From these disparate conversations with many fascinating people, I took away a single thought: innovation happens when we find solutions to simple, human problems.
Right now tech is hot. Blogs are bursting with stories from the latest start-ups, new companies that are so bleeding edge you'll need a transfusion after beta testing their product. But what is it they actually do? What problem do they solve? And is it a problem that actually needs a solution? In my view, something is only truly innovative if it makes people's lives better. Period.
I'm part of a start-up that's growing at break-neck speed. We spend long days trying to solve the simple, human problem we have set ourselves: how can we find better ways to help people share the sounds they've created with one another?
We constantly build, test and iterate to find unique ways to tackle this problem. Our developers create tiny, explosively beautiful solutions deep in the lines of code that make our platform faster and more stable. Our "undevelopers" find new ways to mold the platform to the needs of our community of more than seven million sound creators, to solve their problems.
Our product is the aggregate of these solutions, both digital and emotional, bound together by a single idea: we believe sound is social and that it has the potential to be as important as video or photos both on the web and in our lives.

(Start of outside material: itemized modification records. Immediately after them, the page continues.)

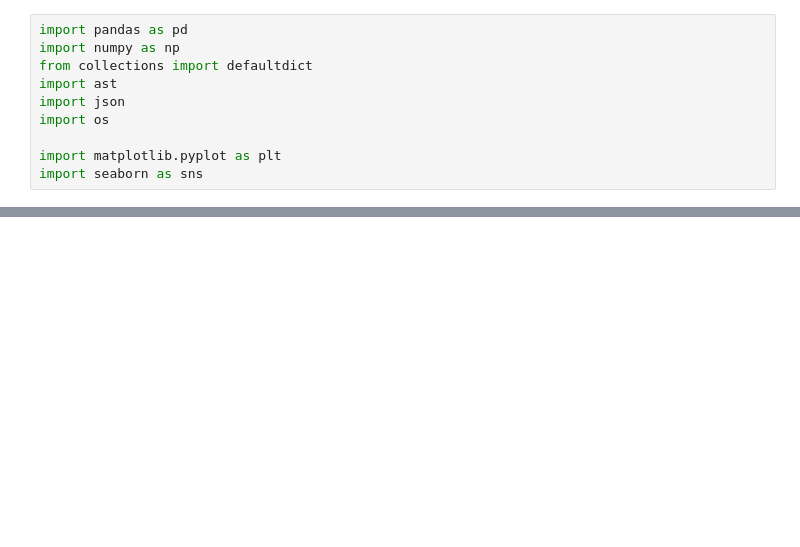
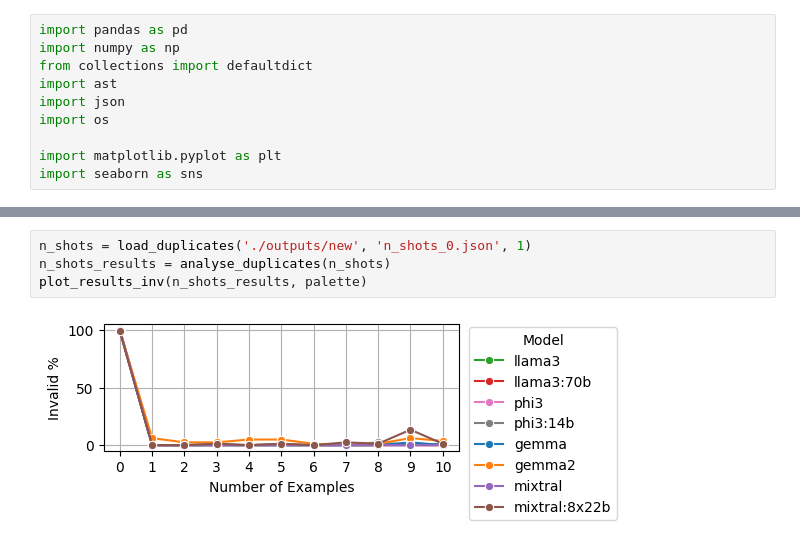
Before and after one commit to davidcoscor/ncRNA-AI, a Jupyter notebook: misc/llm_output_analysis.ipynb, the cells around one changed output, grey strips where cells are left out. Saved outputs shown, nothing was run; the diff lists cells and outputs as text; blank space fills up the shorter version.

```diff
--- a/misc/llm_output_analysis.ipynb
+++ b/misc/llm_output_analysis.ipynb
@@ -98,0 +229,6 @@ plot_results(chained_results, palette)
+# %%
+n_shots = load_duplicates('./outputs/new', 'n_shots_0.json', 1)
+n_shots_results = analyse_duplicates(n_shots)
+plot_results_inv(n_shots_results, palette)
+# %% [output]
+[figure, added]
```
Also changed, not shown: parts of 10 cells of this notebook, 7 other files.
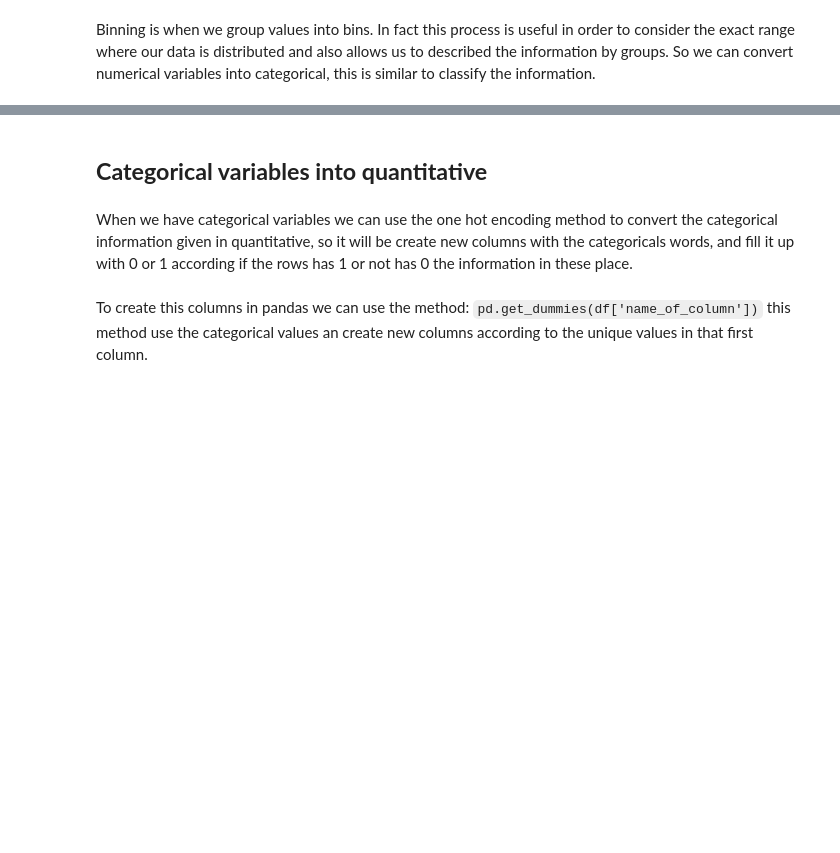
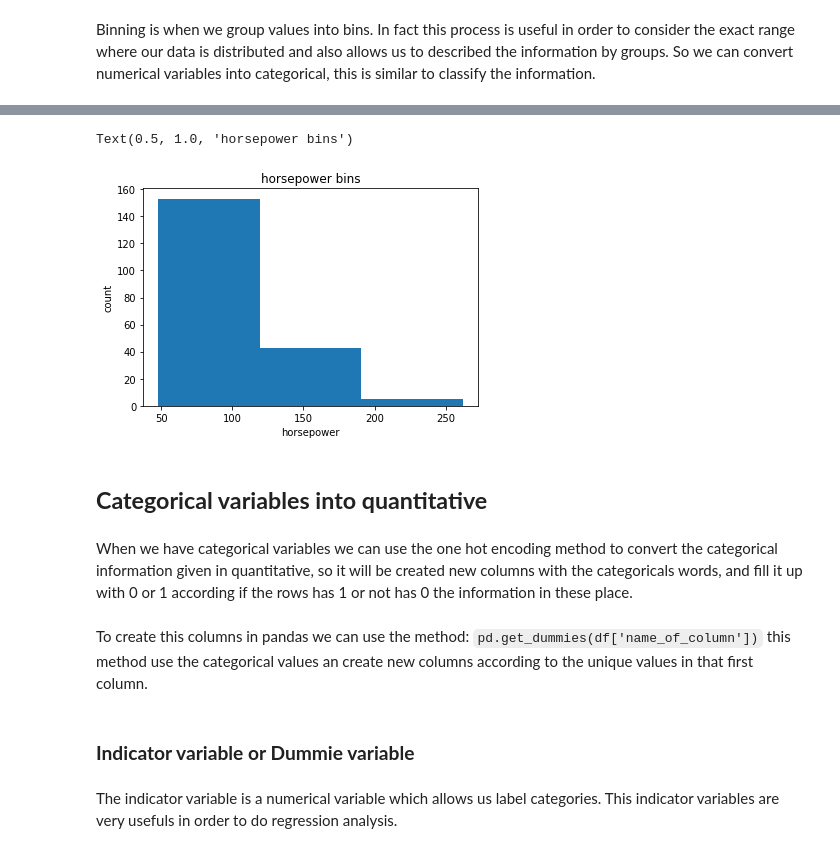
Before and after one commit to ajrianop/Data-Science-with-Python, a Jupyter notebook: ComputingLibrariesPython.ipynb, the cells around one changed output, grey strips where cells are left out. Drawn from its saved outputs; the diff is of its cells as text; code cells hidden in the pictures; blank space fills up the shorter version.

```diff
--- a/ComputingLibrariesPython.ipynb
+++ b/ComputingLibrariesPython.ipynb
@@ -524,8 +716,23 @@ $\sigma$ : standard deviation<br>
+# %%
+#Histogram
+plt.pyplot.hist(norWithoutNullAuto["horsepower"], bins = 3)
+
+# set x/y labels and plot title
+plt.pyplot.xlabel("horsepower")
+plt.pyplot.ylabel("count")
+plt.pyplot.title("horsepower bins")
+# %% [output]
+Text(0.5, 1.0, 'horsepower bins')
+[figure, added]
 # %% [markdown]
 ## **Categorical variables into quantitative**
 # %% [markdown]
-When we have categorical variables we can use the one hot encoding method to convert the categorical information given in quantitative, so it will be create new columns with the categoricals words, and fill it up with 0 or 1 according if the rows has 1 or not has 0 the information in these place.
+When we have categorical variables we can use the one hot encoding method to convert the categorical information given in quantitative, so it will be created new columns with the categoricals words, and fill it up with 0 or 1 according if the rows has 1 or not has 0 the information in these place.
 # %% [markdown]
 To create this columns in pandas we can use the method:
 `pd.get_dummies(df['name_of_column'])`
 this method use the categorical values an create new columns according to the unique values in that first column.
+# %% [markdown]
+### **Indicator variable or Dummie variable**
+# %% [markdown]
+The indicator variable is a numerical variable which allows us label categories. This indicator variables are very usefuls in order to do regression analysis.
```
Also changed, not shown: parts of 37 cells of this notebook.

Right now we're inventing ways to share sound across the web that weren't possible even a moment ago. We constantly have to keep our ever-growing community happy. For us, case studies are anathema; what was true yesterday isn't always the case today.
I've worked in other industries before tech and truly believe the start-up approach could benefit companies in every sector. How do you do it? Here's a few tenets I work by:
• Hire smart, kind people who understand their domain better than you: we can't all be a master of everything
• Constantly make small things -- experiment, experiment, experiment
• Test... and if it doesn't work make sure you understand why it didn't
• Take a step back and assess the wider context. Focus on the idea first before moving to execution
• Make sure the implementation is sharp, cohesive and legible -- great ideas mean nothing without a sure-fire delivery
• Don't get caught up by the novelty of newness. Innovation isn't about doing what's possible, it's about doing what's useful.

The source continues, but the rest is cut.